# On The Specifics Deriving The Equation Of Ellipse

I am trying to learn how to derive the equation of an ellipse, from this website (https://people.richland.edu/james/lecture/m116/conics/elldef.html). I am struggling, however, to prove to myself why d1 + d2 = 2a (see the diagram).

I get that when you stretch the "rope" against the major axis, you will see that d1 is equal to the length -c-(-a). But I'm struggling to prove that the same will occur when you stretch the rope on the other side of the ellipse, the side with positive c and a values. I get that by definition, the ellipse has to be symmetrical. But I want to prove that how constructing the ellipse using the "rope" would force the ellipse to be symmetrical. Can someone please show me how to do this?

We have that $$d_1+d_2=2a$$ is an assumption for the definition of the ellipse and from that by Pythagorean theorem we find the cartesian equation.
• @EthanChan A circle is defined as the curve such that the distance from the center is $d=R$. For the ellipse we assume as definition $d_1+d_2=2a$ and from here we can derive the equation. – gimusi Jun 20 '18 at 6:24

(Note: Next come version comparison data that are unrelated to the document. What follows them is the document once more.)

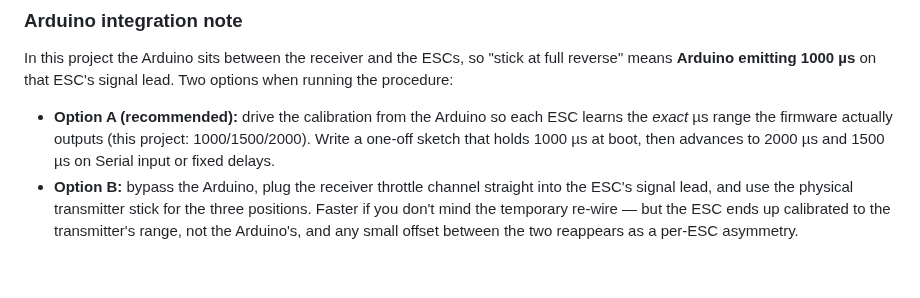
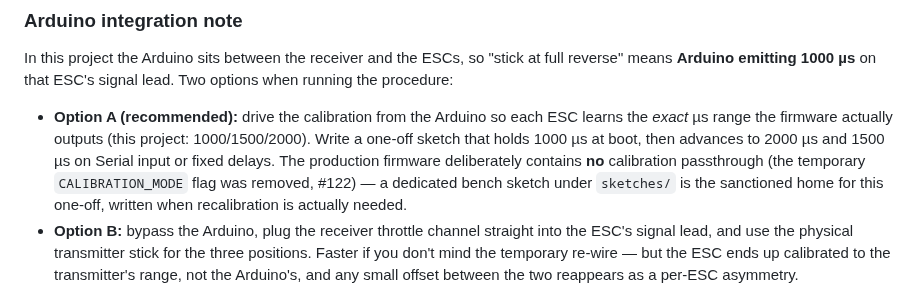
Before and after one commit to boulaajaj/Arduino-DiggerSetup, a Markdown page: docs/GL10-OPERATION.md, the part around the change. GitHub-like rendering; blank space fills up the shorter version.

Commit message:
Review round 1: correct recalibration date; GL10 doc names the bench-sketch home
Copilot verified right on both: the upload log dates the ESC recalibration
2026-07-03 (not 2026-06), and issue #122's acceptance wants GL10-OPERATION
to point away from the removed production flag. Option A already
prescribed a one-off sketch; it now states the production firmware carries
no calibration passthrough and the bench sketch is written when needed.

Co-Authored-By: Claude Fable 5 <noreply@anthropic.com>

```diff
--- a/docs/GL10-OPERATION.md
+++ b/docs/GL10-OPERATION.md
@@ -57,6 +57,10 @@ signal lead. Two options when running the procedure:
   each ESC learns the *exact* µs range the firmware actually outputs (this
   project: 1000/1500/2000). Write a one-off sketch that holds 1000 µs at
   boot, then advances to 2000 µs and 1500 µs on Serial input or fixed delays.
+  The production firmware deliberately contains **no** calibration
+  passthrough (the temporary `CALIBRATION_MODE` flag was removed, #122) — a
+  dedicated bench sketch under `sketches/` is the sanctioned home for this
+  one-off, written when recalibration is actually needed.
 - **Option B:** bypass the Arduino, plug the receiver throttle channel
   straight into the ESC's signal lead, and use the physical transmitter
   stick for the three positions. Faster if you don't mind the temporary
```
Also changed, not shown: docs/DECISION-LOG.md (+1 -1 lines).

• @EthanChan It suffices that the string has fixed length $2a$. Indeed in the given figure we are assuming the focus at $(\pm c,0$ and the vertex on $x$ axis at $(a,0)$ thus at that vertex $d_1+d_2=(a-c)+(a+c)=2a$. – gimusi Jun 20 '18 at 6:32
If you consider the vertex on the left, then: $$d_1=-c-(-a)=a-c \quad\text{and}\quad d_2=c-(-a)=a+c.$$ If you consider the vertex on the right, then: $$d_1=a-(-c)=a+c \quad\text{and}\quad d_2=a-c.$$ In both cases, $d_1+d_2=2a$.

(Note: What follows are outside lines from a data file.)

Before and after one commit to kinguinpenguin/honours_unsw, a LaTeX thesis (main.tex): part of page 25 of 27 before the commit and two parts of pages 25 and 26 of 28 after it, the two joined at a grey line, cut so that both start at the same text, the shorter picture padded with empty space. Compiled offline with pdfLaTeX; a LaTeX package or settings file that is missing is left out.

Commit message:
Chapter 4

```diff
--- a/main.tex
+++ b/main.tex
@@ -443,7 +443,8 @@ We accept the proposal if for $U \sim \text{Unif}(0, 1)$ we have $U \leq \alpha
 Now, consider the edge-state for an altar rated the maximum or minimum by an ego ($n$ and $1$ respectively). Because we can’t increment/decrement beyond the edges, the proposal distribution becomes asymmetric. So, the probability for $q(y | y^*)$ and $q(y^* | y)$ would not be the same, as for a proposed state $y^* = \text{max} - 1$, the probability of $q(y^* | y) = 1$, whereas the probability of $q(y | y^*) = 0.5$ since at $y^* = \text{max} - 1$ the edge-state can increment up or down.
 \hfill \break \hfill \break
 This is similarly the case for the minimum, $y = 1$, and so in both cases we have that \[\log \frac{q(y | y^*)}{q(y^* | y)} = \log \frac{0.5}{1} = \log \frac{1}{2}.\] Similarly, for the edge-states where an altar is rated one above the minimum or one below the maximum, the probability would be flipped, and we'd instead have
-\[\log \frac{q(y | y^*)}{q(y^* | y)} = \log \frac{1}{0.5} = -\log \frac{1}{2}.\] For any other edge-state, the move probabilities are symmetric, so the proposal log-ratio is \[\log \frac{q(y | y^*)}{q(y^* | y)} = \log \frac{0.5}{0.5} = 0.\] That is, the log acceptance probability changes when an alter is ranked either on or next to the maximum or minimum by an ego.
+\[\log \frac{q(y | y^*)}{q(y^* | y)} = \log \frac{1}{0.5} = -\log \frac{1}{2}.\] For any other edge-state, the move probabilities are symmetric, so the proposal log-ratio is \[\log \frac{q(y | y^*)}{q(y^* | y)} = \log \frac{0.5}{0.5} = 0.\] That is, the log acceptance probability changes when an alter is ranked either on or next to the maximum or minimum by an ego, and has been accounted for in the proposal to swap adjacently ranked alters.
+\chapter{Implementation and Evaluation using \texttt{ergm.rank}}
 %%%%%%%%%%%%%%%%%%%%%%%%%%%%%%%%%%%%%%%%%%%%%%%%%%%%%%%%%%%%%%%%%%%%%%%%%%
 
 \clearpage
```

To prove the symmetry, consider any point $P$ on the ellipse and the other three points obtained by reflecting $P$ about $x$ axis, $y$ axis and origin. You can immediately verify that $d_1+d_2$ is the same for those three points as for $P$, hence those three points also belong to the ellipse.